Leon Fleisher, acclaimed Jewish pianist, dies aged 92

Fleisher battled through a three decade long hand injury during which he played left handed only, before recording two new albums of two-handed music in the early 2000s.

Pianist Leon Fleisher, a 2007 Kennedy Center Honoree, greets photographers as he arrives for a Gala Dinner at the State Department in Washington December 1, 2007. (photo credit: MIKE THEILER/REUTERS)
Pianist Leon Fleisher, a 2007 Kennedy Center Honoree, greets photographers as he arrives for a Gala Dinner at the State Department in Washington December 1, 2007.
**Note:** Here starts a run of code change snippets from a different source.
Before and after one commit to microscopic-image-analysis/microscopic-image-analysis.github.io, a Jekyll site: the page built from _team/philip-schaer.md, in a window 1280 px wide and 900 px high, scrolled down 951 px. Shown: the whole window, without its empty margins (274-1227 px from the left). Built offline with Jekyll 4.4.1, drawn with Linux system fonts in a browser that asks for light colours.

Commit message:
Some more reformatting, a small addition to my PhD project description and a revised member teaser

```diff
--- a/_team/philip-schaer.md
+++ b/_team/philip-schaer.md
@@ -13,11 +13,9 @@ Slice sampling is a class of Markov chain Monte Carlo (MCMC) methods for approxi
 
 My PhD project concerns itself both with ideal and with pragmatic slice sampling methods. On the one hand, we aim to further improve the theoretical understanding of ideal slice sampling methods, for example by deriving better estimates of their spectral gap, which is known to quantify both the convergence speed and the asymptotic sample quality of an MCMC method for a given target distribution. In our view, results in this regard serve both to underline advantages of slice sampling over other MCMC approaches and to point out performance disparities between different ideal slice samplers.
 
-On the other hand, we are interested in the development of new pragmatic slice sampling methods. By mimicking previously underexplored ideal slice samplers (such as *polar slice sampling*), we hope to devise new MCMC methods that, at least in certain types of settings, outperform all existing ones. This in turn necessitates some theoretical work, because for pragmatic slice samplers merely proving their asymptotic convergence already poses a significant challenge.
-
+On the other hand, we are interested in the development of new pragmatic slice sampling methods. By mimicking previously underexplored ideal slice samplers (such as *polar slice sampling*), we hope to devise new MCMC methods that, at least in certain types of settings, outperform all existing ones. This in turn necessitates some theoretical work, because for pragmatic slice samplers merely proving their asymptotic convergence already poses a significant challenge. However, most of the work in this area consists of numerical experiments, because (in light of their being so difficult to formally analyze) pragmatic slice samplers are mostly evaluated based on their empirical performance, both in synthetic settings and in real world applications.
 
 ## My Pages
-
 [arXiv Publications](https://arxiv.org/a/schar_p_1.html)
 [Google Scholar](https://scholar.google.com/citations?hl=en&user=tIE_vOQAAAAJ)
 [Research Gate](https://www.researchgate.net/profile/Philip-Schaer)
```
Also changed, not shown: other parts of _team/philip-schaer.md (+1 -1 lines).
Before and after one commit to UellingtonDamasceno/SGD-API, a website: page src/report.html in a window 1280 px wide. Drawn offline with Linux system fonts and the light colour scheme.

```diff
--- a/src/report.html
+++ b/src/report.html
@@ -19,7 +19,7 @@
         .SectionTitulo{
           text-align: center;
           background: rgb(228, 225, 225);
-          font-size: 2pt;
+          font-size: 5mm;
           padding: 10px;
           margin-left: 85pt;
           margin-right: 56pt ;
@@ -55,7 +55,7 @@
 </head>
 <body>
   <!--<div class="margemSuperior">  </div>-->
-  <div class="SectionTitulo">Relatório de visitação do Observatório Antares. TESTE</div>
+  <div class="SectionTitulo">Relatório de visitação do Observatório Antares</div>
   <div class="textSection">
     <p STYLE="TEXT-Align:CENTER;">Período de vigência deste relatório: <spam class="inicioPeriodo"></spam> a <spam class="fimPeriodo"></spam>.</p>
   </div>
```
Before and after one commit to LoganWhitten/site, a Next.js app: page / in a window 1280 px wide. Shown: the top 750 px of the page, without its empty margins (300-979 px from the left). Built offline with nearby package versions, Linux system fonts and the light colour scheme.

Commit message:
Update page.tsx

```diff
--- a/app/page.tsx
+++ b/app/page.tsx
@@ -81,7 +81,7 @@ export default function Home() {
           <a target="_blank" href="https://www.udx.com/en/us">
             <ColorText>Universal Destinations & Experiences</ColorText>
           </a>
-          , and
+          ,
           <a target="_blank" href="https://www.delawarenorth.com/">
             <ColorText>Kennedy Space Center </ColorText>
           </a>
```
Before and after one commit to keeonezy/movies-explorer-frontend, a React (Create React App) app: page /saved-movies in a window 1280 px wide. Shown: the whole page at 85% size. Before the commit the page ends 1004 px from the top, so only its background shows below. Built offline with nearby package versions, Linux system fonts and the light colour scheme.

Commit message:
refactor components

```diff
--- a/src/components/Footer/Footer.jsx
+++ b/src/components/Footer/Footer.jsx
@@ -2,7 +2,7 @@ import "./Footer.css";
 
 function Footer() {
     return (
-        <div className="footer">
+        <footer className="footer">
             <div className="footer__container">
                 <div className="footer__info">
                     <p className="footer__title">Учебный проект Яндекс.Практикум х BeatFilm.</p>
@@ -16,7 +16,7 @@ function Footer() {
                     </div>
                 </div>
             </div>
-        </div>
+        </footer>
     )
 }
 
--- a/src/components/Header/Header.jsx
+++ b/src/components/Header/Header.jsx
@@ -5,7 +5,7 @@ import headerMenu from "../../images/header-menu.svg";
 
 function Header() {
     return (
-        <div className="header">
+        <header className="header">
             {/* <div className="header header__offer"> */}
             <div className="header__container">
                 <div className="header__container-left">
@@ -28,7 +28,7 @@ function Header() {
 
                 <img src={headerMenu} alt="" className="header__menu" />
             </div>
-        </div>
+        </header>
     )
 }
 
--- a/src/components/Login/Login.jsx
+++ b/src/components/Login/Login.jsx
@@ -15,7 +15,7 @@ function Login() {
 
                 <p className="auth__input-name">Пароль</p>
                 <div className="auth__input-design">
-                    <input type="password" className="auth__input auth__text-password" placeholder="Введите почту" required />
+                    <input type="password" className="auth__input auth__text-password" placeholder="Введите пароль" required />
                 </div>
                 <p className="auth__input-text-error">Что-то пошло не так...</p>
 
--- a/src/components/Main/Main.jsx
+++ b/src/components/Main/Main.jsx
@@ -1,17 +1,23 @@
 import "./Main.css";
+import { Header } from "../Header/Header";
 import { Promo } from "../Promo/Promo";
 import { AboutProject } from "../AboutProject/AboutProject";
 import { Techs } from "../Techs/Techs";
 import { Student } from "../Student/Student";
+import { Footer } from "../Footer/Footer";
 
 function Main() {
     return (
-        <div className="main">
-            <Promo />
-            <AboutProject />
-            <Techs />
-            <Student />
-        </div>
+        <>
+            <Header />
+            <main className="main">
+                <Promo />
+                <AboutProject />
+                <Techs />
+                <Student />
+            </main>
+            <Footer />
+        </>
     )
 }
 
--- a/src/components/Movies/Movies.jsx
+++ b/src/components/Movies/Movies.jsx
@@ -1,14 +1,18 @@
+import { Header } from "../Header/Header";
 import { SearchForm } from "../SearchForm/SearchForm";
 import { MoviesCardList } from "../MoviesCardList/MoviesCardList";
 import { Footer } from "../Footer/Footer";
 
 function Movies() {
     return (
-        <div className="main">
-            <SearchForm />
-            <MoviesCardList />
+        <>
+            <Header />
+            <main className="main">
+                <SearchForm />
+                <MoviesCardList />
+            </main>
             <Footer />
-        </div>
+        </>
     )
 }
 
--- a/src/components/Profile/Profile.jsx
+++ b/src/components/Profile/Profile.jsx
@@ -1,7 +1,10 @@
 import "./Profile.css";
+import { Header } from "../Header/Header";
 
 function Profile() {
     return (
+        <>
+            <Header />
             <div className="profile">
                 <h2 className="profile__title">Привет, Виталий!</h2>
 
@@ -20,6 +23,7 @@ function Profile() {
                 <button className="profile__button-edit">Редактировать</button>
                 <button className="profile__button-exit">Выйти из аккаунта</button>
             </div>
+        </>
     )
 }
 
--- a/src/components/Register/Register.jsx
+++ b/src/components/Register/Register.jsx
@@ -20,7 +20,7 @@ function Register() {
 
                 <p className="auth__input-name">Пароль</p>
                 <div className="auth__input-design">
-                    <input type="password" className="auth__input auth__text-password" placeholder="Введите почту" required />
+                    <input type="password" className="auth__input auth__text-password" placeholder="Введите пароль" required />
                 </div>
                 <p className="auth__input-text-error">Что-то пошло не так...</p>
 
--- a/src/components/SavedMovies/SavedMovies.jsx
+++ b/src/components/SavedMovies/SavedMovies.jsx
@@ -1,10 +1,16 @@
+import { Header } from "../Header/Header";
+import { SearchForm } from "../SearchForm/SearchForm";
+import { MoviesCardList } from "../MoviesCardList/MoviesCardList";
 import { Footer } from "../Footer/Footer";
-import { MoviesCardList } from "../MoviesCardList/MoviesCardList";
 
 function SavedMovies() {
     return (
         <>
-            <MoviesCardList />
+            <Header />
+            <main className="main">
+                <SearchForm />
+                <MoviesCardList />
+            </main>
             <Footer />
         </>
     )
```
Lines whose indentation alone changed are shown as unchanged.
(photo credit: MIKE THEILER/REUTERS)
Leon Fleisher, an acclaimed American-Jewish pianist whose career spanned seven decades despite the loss of use of his right hand, has died aged 92. 
Born to eastern European Jewish immigrants in San Francisco in 1928, Fleisher rose to prominence as a child prodigy in the 1940s. The following decades saw Fleisher juggle a busy schedule of recording, teaching, and live performances on both sides of the Atlantic, but that career was brought to a standstill in the mid-1960s when he lost the function of his right hand. 
A two-year hiatus followed during which he suffered a “deep funk and despair,” he later said, but he returned to the piano where he focused on a left-handed repertoire, including of pieces written for him. For 30 years he investigated routes to recover the use of his right hand, finally finding success in the 1990s, going on to record two new albums of two-handed work. 
Fleisher began to learn the piano aged four by repeating phrases learned by his older brother without any teaching. His first public concert was given at the age of eight, and the following year he began taking lessons with Artur Shnabel. His debut came with the New York Philharmonic Orchestra at the Carnegie Hall at the tender age of just 16. 
A contract with Columbia Masterworks followed when he reached adulthood, earning him acclaim for his performances of concertos by Brahms, Liszt and Beethoven. In addition to his recording work, Fleisher kept up an intense schedule of live performances across Europe, where he lived in the 1950s, and, upon his return to the US in 1959, teaching at the Peabody Conservatory in Baltimore. 
“There was always more to attain, and more to achieve, and more musical depths to plumb, and lurking behind it all, the terrifying risk of failure,” he wrote in his memoir, The Guardian has reported. 
This pell-mell activity took its toll. He developed a condition called focal dystonia in his right hand, caused, he believed, by too much practicing - “seven or eight hours a day of pumping ivory,” as he told The New York Times in a 1996 interview. By the age of 36 he could no longer play with his right hand, suffering numbness and two fingers curling inward. 
After a period of despondency, he realized that his musical talent could be accessed in other ways. He renewed his focus on teaching, both at Peabody and at the Tanglewood Music Center, where he was artistic director between 1986 and 1997. He also threw himself at the catalogue of works by Ravel, Prokofiev and others composed for pianist Paul Wittgenstein, who lost his right arm during WW1, as well as commissioned new works for the left hand by American composers, and he began conducting, according to the New York Times.
However, he never gave up pursuing the use of his right hand, trying almost any potential cure that seemed promising, including psychotherapy, shock treatments, rehabilitation therapy, and shots of lidocaine. During these three decades, he later said, he would grow so despondent as to consider suicide. 
In the 1980s he attempted to return to playing two-handed, but didn't feel that his right hand was up to the task. By the 1990s, following further treatment including Botox injections and deep tissue massage, he regained the use of his affected fingers, and was able to record two new albums, “Two Hands” (2004) and “The Journey” (2006) - although he would return intermittently to the left-handed work that sustained him over the years. 
Fleisher married three times, and is survived by his wife, Katherine, and five children from his first two marriages, according to The Guardian. His death was confirmed by his son, Julian, who said that he was still teaching and conducting master classes online last week. 
A documentary of his life titled Two Hands was nominated for the best documentary short at the 2006 Academy Awards.